Throughout the world, we are witnessing a decline in the numbers of insects as well as a drop in diversity. Several studies published in a special issue of Biology Letters discuss the causes of this decline and suggest potential ways to prevent further losses in the future.
According to the authors, the most common causes for the loss of biodiversity include increasing land use for agriculture, as well as climate change, and the spread of invasive animals as a result of human activities. “We learned that not just land-use intensification, global warming, and the escalating dispersal of invasive species are the main drivers of the global disappearance of insects, but also that these drivers interact with each other,” said Florian Menzel from the Institute of Organismic and Molecular Evolution at Johannes Gutenberg University Mainz (JGU) in Germany.

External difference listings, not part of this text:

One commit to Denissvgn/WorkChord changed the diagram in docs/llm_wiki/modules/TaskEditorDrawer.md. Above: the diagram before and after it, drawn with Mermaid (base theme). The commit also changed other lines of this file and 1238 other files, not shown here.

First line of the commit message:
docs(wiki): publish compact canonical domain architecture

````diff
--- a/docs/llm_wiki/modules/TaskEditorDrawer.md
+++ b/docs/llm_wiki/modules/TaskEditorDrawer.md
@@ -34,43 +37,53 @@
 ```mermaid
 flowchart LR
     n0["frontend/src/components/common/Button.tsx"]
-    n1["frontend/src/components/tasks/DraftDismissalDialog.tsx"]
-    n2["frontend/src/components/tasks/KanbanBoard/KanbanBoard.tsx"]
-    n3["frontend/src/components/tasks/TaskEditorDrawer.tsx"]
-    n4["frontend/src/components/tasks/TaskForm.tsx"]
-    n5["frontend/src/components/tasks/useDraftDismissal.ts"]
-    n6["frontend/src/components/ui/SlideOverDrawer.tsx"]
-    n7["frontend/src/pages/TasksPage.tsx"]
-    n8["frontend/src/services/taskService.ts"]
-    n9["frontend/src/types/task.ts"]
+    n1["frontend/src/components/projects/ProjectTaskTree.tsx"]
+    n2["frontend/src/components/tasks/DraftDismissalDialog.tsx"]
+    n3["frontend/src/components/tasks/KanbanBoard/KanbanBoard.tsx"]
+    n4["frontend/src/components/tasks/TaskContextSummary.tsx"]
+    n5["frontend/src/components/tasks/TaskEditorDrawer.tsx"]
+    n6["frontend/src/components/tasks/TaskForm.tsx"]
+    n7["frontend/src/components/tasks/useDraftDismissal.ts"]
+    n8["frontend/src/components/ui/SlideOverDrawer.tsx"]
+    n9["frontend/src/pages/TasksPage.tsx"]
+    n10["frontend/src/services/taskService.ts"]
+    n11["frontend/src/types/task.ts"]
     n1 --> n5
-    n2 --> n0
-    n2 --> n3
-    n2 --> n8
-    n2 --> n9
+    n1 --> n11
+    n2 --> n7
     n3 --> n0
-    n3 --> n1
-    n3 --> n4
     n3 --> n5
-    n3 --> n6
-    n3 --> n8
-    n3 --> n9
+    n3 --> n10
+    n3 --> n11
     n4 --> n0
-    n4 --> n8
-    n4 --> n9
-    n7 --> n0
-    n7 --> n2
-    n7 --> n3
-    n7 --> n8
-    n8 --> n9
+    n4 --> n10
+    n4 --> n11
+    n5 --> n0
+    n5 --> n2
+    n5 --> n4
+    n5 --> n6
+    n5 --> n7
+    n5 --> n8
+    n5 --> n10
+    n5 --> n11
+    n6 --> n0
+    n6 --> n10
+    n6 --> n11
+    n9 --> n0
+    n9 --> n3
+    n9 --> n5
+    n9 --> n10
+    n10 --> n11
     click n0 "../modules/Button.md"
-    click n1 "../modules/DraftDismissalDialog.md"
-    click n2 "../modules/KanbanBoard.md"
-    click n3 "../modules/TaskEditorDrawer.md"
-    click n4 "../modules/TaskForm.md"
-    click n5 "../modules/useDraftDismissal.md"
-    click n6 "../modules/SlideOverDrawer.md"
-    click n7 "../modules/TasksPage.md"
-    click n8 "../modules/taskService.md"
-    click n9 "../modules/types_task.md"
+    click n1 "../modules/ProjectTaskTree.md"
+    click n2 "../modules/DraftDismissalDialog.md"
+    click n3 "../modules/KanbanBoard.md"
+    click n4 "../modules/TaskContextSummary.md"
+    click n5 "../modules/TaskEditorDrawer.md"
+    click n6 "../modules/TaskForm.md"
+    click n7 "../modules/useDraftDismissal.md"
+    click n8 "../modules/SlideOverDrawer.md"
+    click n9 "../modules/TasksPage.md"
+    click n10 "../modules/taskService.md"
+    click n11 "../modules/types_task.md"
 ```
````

For example, areas damaged by humans are more likely to suffer the effects of climate change, which will inevitably have an impact on insect populations. In addition, invasive species can establish themselves in damaged habitats and displace native species, which will also affect insects. Native species decline or go extinct and invasive species increase, resulting in significant biodiversity loss.
“It looks as if it is the specialised insect species that suffer most, while the more generalised species tend to survive. This is why we are now finding more insects capable of living nearly anywhere while those species that need specific habitats are on the wane,” said Menzel. “Generally speaking, a decline in insect diversity threatens the stability of ecosystems. Fewer species means that there are fewer insects capable of pollinating plants and keeping pests in check. And, of course, this also means that there is less food available for insect-eating birds and other animals. Their continued existence can thus be placed at risk due to the decline in insect numbers.”
Menzel and others suggest ways to prevent any further damage. The authors emphasise the need to use standard techniques to monitor insect diversity across multiple habitats to ensure researchers can compare results and have a better picture of what’s happening. To limit biodiversity loss, the researchers suggest a network of interconnected nature reserves allowing species to move from one to the other. For example, temperature-sensitive insects could avoid areas where global warming is increasing temperature and move to cooler regions in the north. Finally, we need measures to reduce the spread of invasive species (both plants and animals). For example, the invasion of insectivorous fishes in Brazil has caused major declines in freshwater insects. “This is another problem that has become extremely serious in the last decades,” concluded Menzel.
Gossner M, Menzel F and Simons N (2023) Less overall, but more of the same: drivers of insect population trends lead to community homogenization. Biology Letters, https://doi.org/10.1098/rsbl.2023.0007